Premature infants still have a greater risk compared to full-term babies of dying of SIDS and other sleep-related infant deaths despite recommendations from the American Academy of Pediatrics that hospital NICU's provide more safe infant sleep education to parents before they go home.
Detecting autism in infants before symptoms emerge
According to the results of a new study, a brain scan can detect functional changes in babies as young as six months of age that predicts later diagnosis with autism spectrum disorder (ASD).
Rotavirus vaccination in infants and young children
Rotaviruses (RV) are the commonest cause of diarrhea in infants and young children worldwide.
A mother's voice may help stabilize preterm infants
A recent review of published research indicates that hearing their mother's voice can benefit the health of preterm infants.
Healthy weight gain in infants
With nearly 10 percent of infants considered 'high weight for length,' University of Delaware researcher Jillian Trabulsi wants to help babies achieve a healthy weight starting with their first months of life.
Mothers and infants connect through song
Research from UM Frost School of Music provides insight into the importance of song for infants and mothers.
Infants use prefrontal cortex in learning
A group of 8-month-olds has provided evidence that, contrary to conventional wisdom, the prefrontal cortex contributes to learning during infancy.
Very premature infants: Towards better care
Born too soon, very premature infants are particularly vulnerable and need appropriate care.
Maternal vaccination again influenza associated with protection for infants
How long does the protection from a mother's immunization against influenza during pregnancy last for infants after they are born?
Infants much less likely to get the flu if moms are vaccinated while pregnant
Babies whose moms were vaccinated against the flu while pregnant had a 70 percent reduction in confirmed flu cases compared with infants whose moms weren't immunized, study finds.

Related Infants Reading:

Best Science Podcasts 2019

We have hand picked the best science podcasts for 2019. Sit back and enjoy new science podcasts updated daily from your favorite science news services and scientists.
Now Playing: TED Radio Hour

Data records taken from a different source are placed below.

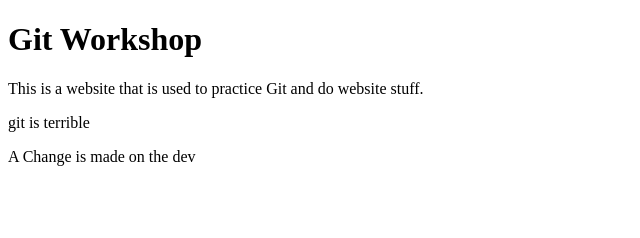
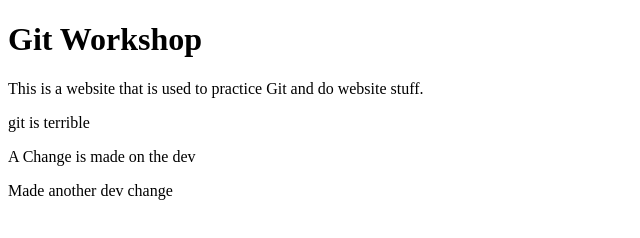
Before and after one commit to kpfettstyle/Example, a plain HTML site: page index.html in a window 1280 px wide. Shown: the whole page, without its empty margins (0-640 px from the left). Drawn offline with Linux system fonts and the light colour scheme.

Commit message:
Made another change on the dev branch

```diff
--- a/index.html
+++ b/index.html
@@ -8,5 +8,6 @@
 		<p>This is a website that is used to practice Git and do website stuff.</p>
 		<p>git is terrible</p>
 		<p>A Change is made on the dev</p>
+		<p>Made another dev change</p>
 	</body>
 </html>
```
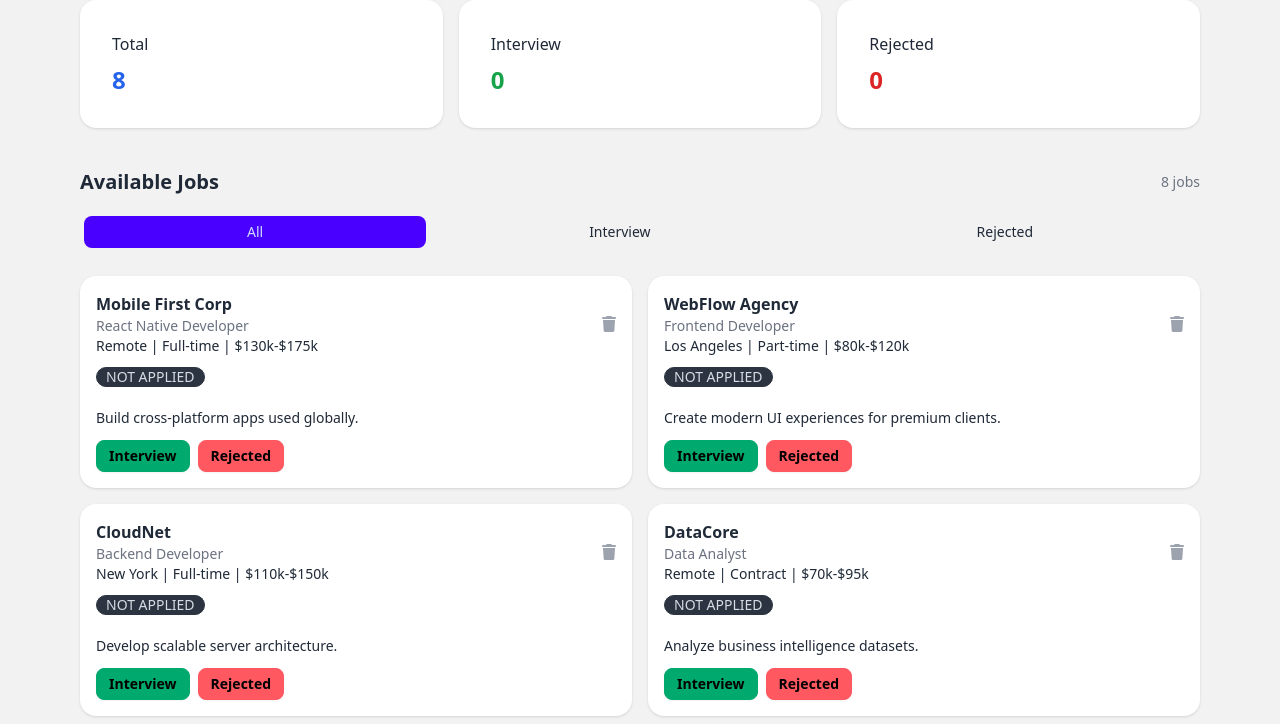
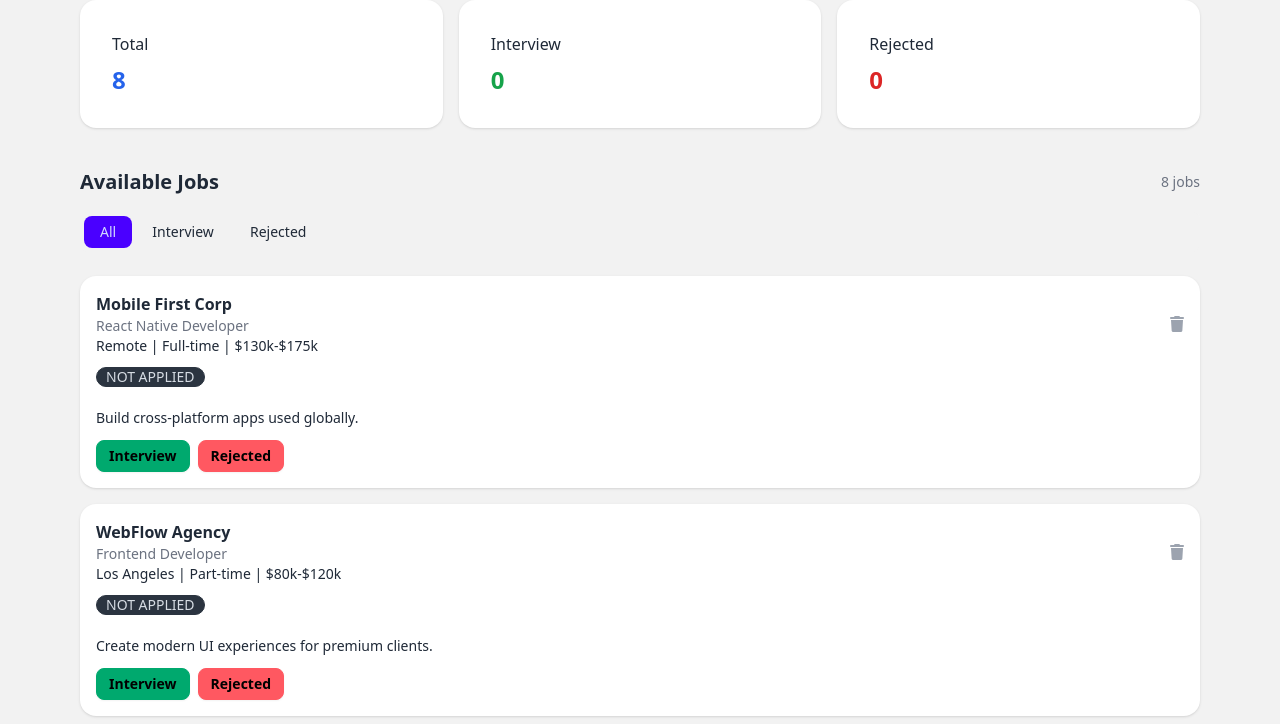
Before and after one commit to lazy-coder420/hero-4, a plain HTML site: page index.html in a window 1280 px wide. Shown: the part 76-800 px from the top of the page. Drawn offline with nearby package versions, Linux system fonts and the light colour scheme.

Commit message:
2 update

```diff
--- /dev/null
+++ b/common.css
@@ -0,0 +1,4 @@
+.tabs {
+    display: block!important;
+    align-items: flex-end;
+}
--- a/index.html
+++ b/index.html
@@ -8,7 +8,7 @@
   <script src="https://cdn.tailwindcss.com"></script>
   <link href="https://cdn.jsdelivr.net/npm/daisyui@latest/dist/full.css" rel="stylesheet"/>
   <link rel="stylesheet" href="https://cdnjs.cloudflare.com/ajax/libs/font-awesome/6.5.1/css/all.min.css"/>
-
+  <link rel="stylesheet" href="./common.css">
 </head>
 <body class="bg-base-200">
 
@@ -58,7 +58,7 @@
     </div>
 
     <!-- Cards -->
-    <div id="jobs-container" class="grid grid-cols-1 md:grid-cols-2 gap-4"></div>
+    <div id="jobs-container" class="grid grid-cols-1 md:grid-cols-1 gap-4"></div>
 
   </div>
 
--- a/rowjava.js
+++ b/rowjava.js
@@ -94,7 +94,7 @@ function updateDashboard(){
 /* Event Delegation */
 
 document.getElementById("jobs-container").addEventListener("click", function(e){
-
+e.stopImmediatePropagation();
   const button = e.target.closest("button");
   if(!button) return;
 
```
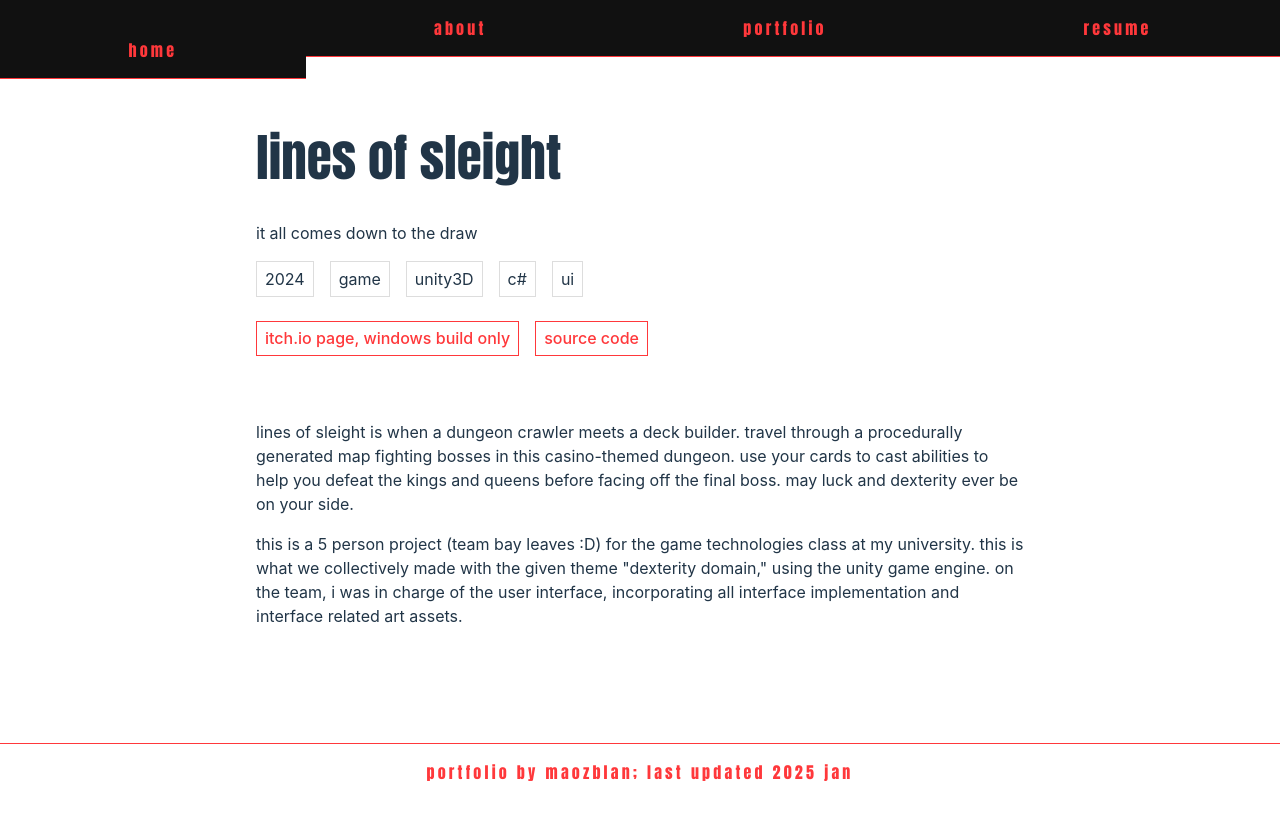
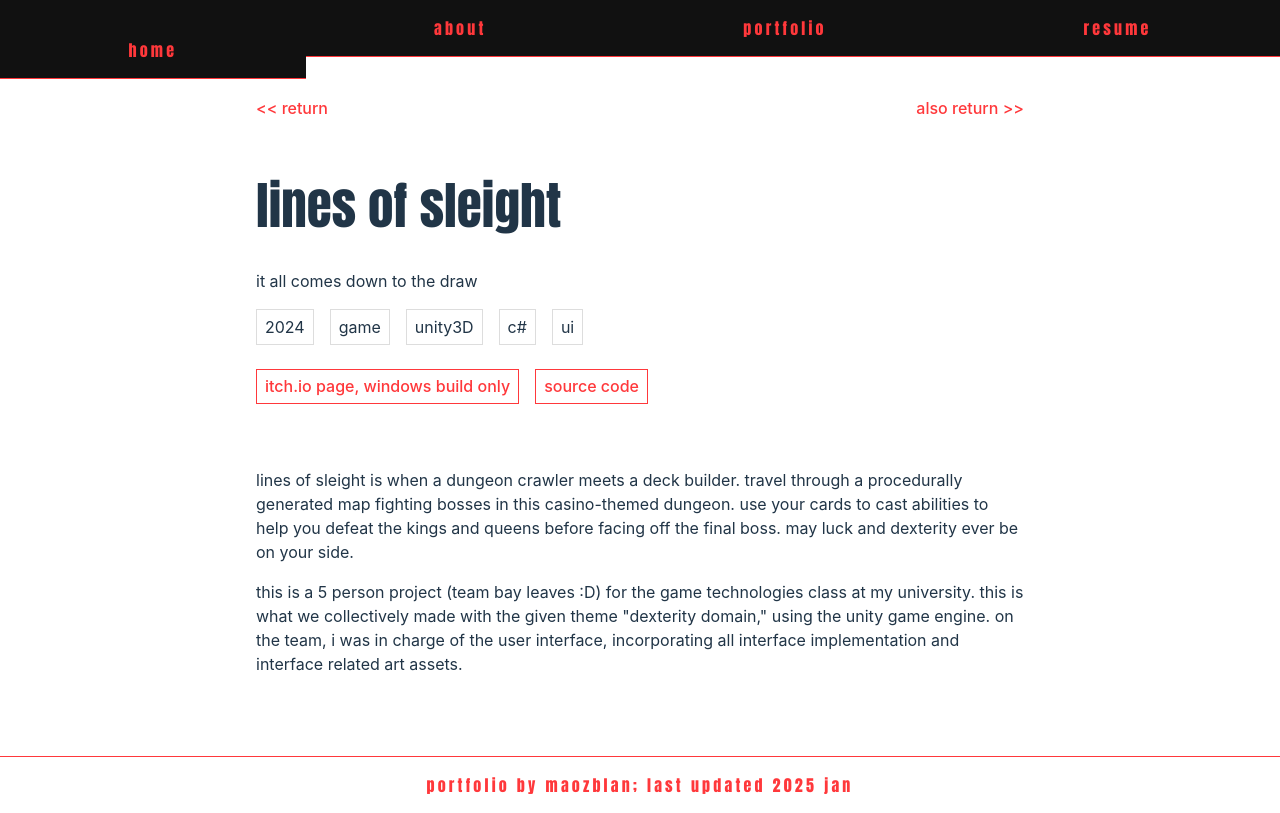
Before and after one commit to maozblan/maozblan.github.io, a SvelteKit app: page /portfolio/linesOfSleight in a window 1280 px wide. Built offline with nearby package versions, Linux system fonts and the light colour scheme.

Commit message:
unified layout for portfolio

```diff
--- /dev/null
+++ b/src/routes/portfolio/+layout.svelte
@@ -0,0 +1,67 @@
+<script lang="ts">
+  import { page } from "$app/state";
+  import { portfolio } from "./portfolio";
+  import { get } from "svelte/store";
+  let { children } = $props();
+
+  // crop to get item key
+  function crop(url: string): string | undefined {
+    const prefix = "/portfolio";
+    if (url.startsWith(prefix)) {
+      return url.slice(prefix.length + 1);
+    }
+    return url;
+  }
+
+  let current = $state(crop(page.url.pathname) ?? "");
+  let ind = $state(-1);
+</script>
+
+{#if page.url.pathname === "/portfolio"}
+  <h1>porfolio :)</h1>
+
+  <div id="portfolio-pieces">
+    {#each Object.keys(portfolio) as item}
+      <div class="block">
+        <a
+          href="/portfolio/{item}"
+          onclick={() => {
+            current = item;
+            ind = Object.keys(portfolio).indexOf(item);
+          }}>{portfolio[item].title}</a
+        >
+      </div>
+    {/each}
+  </div>
+{:else}
+  <nav class="row">
+    <a href="/portfolio">{`<< return`}</a>
+    <a href="/portfolio" style="margin-left: auto;">{`also return >>`}</a>
+  </nav>
+
+  <br />
+
+  <div class="fishfolio">
+    <h1>{portfolio[current].title}</h1>
+
+    <p>{portfolio[current].tagline}</p>
+    <div class="fishfolio-tags row">
+      <div>{portfolio[current].year}</div>
+      {#each portfolio[current].tags as tag}
+        <div>{tag}</div>
+      {/each}
+    </div>
+
+    <br />
+
+    <div class="fishfolio-links row">
+      {#each portfolio[current].links as link}
+        <a href={link.href} target="_blank">{link.text}</a>
+      {/each}
+    </div>
+
+    <br />
+
+    {@render children()}
+  </div>
+{/if}
--- a/src/routes/portfolio/linesOfSleight/+page.svelte
+++ b/src/routes/portfolio/linesOfSleight/+page.svelte
@@ -1,29 +1,5 @@
 <script lang="ts">
-  import { portfolio } from "../portfolio";
-  const item = "linesOfSleight";
 </script>
-
-<div class="fishfolio">
-  <h1>{portfolio[item].title}</h1>
-
-  <p>it all comes down to the draw</p>
-  <div class="fishfolio-tags row">
-    <div>{portfolio[item].year}</div>
-    {#each portfolio[item].tags as tag}
-      <div>{tag}</div>
-    {/each}
-  </div>
-
-  <br />
-
-  <div class="fishfolio-links row">
-    <a href="https://violets321.itch.io/line-of-sleight" target="_blank"
-      >itch.io page, windows build only</a
-    >
-    <a href="https://github.com/AKris0090/DexDomain" target="_blank">source code</a>
-  </div>
-
-  <br />
 
 <!-- embed video -->
 
@@ -39,9 +15,9 @@
 
 <p>
   this is a 5 person project (team bay leaves :D) for the game technologies
-    class at my university. this is what we collectively made with the given
-    theme "dexterity domain," using the unity game engine. on the team, i was in
-    charge of the user interface, incorporating all interface implementation and
+  class at my university. this is what we collectively made with the given theme
+  "dexterity domain," using the unity game engine. on the team, i was in charge
+  of the user interface, incorporating all interface implementation and
   interface related art assets.
 </p>
 
@@ -50,4 +26,3 @@
 <!-- talk about personal contributions with screenshots -->
 
 <br />
-</div>
--- a/src/routes/portfolio/portfolio.ts
+++ b/src/routes/portfolio/portfolio.ts
@@ -21,28 +21,48 @@ export const portfolio: { [key: string]: Project} = {
   scaramuccia: {
     title: "scaramuccia",
     year: 2025,
-    icon: "",
+    icon: "try, but the screen cannot save you",
     tags: ["art", "desktop"],
     tagline: "try, but the screen cannot save you",
     links: [
+      {
+        href: "https://steamcommunity.com/sharedfiles/filedetails/?id=3403015347",
+        text: "steam wallpaper engine entry",
+      },
     ],
   },
   coffeeForTheGone: {
     title: "coffee for the gone",
     year: 2024,
-    icon: "",
-    tags: ["game", "Typescript"],
-    tagline: "",
+    icon: "it all comes down to the draw",
+    tags: ["game", "Typescript", "HTML5"],
+    tagline: "why don't we chill over a cup of otherworldly coffee",
     links: [
+      {
+        href: "https://maozblan.github.io/cmpm-121-demo-1",
+        text: "play in browser",
+      },
+      {
+        href: "https://github.com/maozblan/cmpm-121-demo-1",
+        text: "source code",
+      },
     ],
   },
   linesOfSleight: {
     title: "lines of sleight",
     year: 2024,
-    icon: "",
+    icon: "it all comes down to the draw",
     tags: ["game", "unity3D", "c#", "ui"],
-    tagline: "",
+    tagline: "it all comes down to the draw",
     links: [
+      {
+        href: "https://violets321.itch.io/line-of-sleight",
+        text: "itch.io page, windows build only",
+      },
+      {
+        href: "https://github.com/AKris0090/DexDomain",
+        text: "source code",
+      },
     ],
   },
   smokescreenAndMirrors: {
@@ -50,10 +70,16 @@ export const portfolio: { [key: string]: Project} = {
     year: 2024,
     icon: "",
     tags: ["game", "javascript", "phaser"],
-    tagline: "",
+    tagline: "meow meow meow, pew pew pew",
     links: [
+      {
+        href: "https://maozblan.github.io/smokescreen-and-mirrors/",
+        text: "play in browser",
+      },
+      {
+        href: "https://github.com/maozblan/smokescreen-and-mirrors",
+        text: "source code",
+      },
     ],
   },
 }
-
-export const current: Writable<string> = writable("");
```
Also changed, not shown: src/routes/portfolio/+page.svelte (deleted, +0 -13 lines), src/routes/portfolio/coffeeForTheGone/+page.svelte (+3 -30 lines), src/routes/portfolio/fireworks/+page.svelte (+2 -35 lines), src/routes/portfolio/scaramuccia/+page.svelte (+6 -27 lines), src/routes/portfolio/smokescreenAndMirrors/+page.svelte (+0 -29 lines). Lines whose indentation alone changed are shown as unchanged.
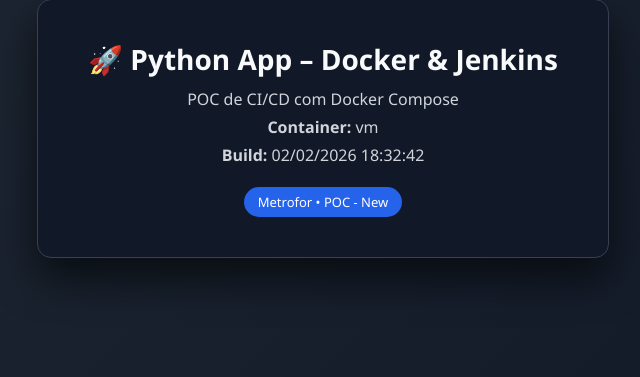
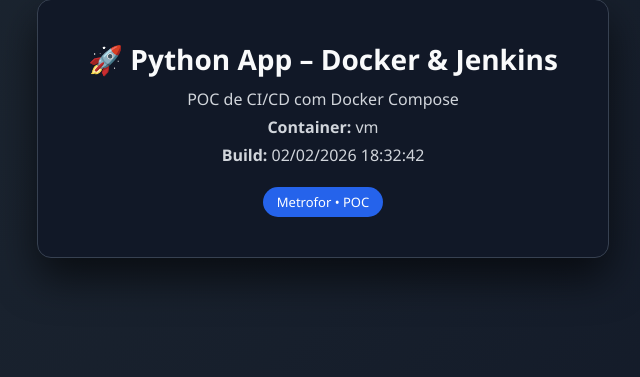
Before and after one commit to iltonjunior/python-app-docker-jenkins-poc, a Flask app: page / in a window 1280 px wide. Shown: the part 272-649 px from the top of the page, without its empty margins (317-957 px from the left). Run offline with Flask 3, Linux system fonts and the light colour scheme.

Commit message:
Removendo New

```diff
--- a/app/templates/index.html
+++ b/app/templates/index.html
@@ -47,7 +47,7 @@
         <p>POC de CI/CD com Docker Compose </p>
         <p><strong>Container:</strong> {{ hostname }}</p>
         <p><strong>Build:</strong> {{ now }}</p>
-        <div class="badge">Metrofor • POC - New</div>
+        <div class="badge">Metrofor • POC</div>
     </div>
 </body>
 </html>
```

Anthropomorphic
Do animals grieve? Do they have language or consciousness? For a long time, scientists resisted the urge to look for human qualities in animals. This hour, TED speakers explore how that is changing. Guests include biological anthropologist Barbara King, dolphin researcher Denise Herzing, primatologist Frans de Waal, and ecologist Carl Safina.
Now Playing: Science for the People

#532 A Class Conversation
This week we take a look at the sociology of class. What factors create and impact class? How do we try and study it? How does class play out differently in different countries like the US and the UK? How does it impact the political system? We talk with Daniel Laurison, Assistant Professor of Sociology at Swarthmore College and coauthor of the book "The Class Ceiling: Why it Pays to be Privileged", about class and its impacts on people and our systems.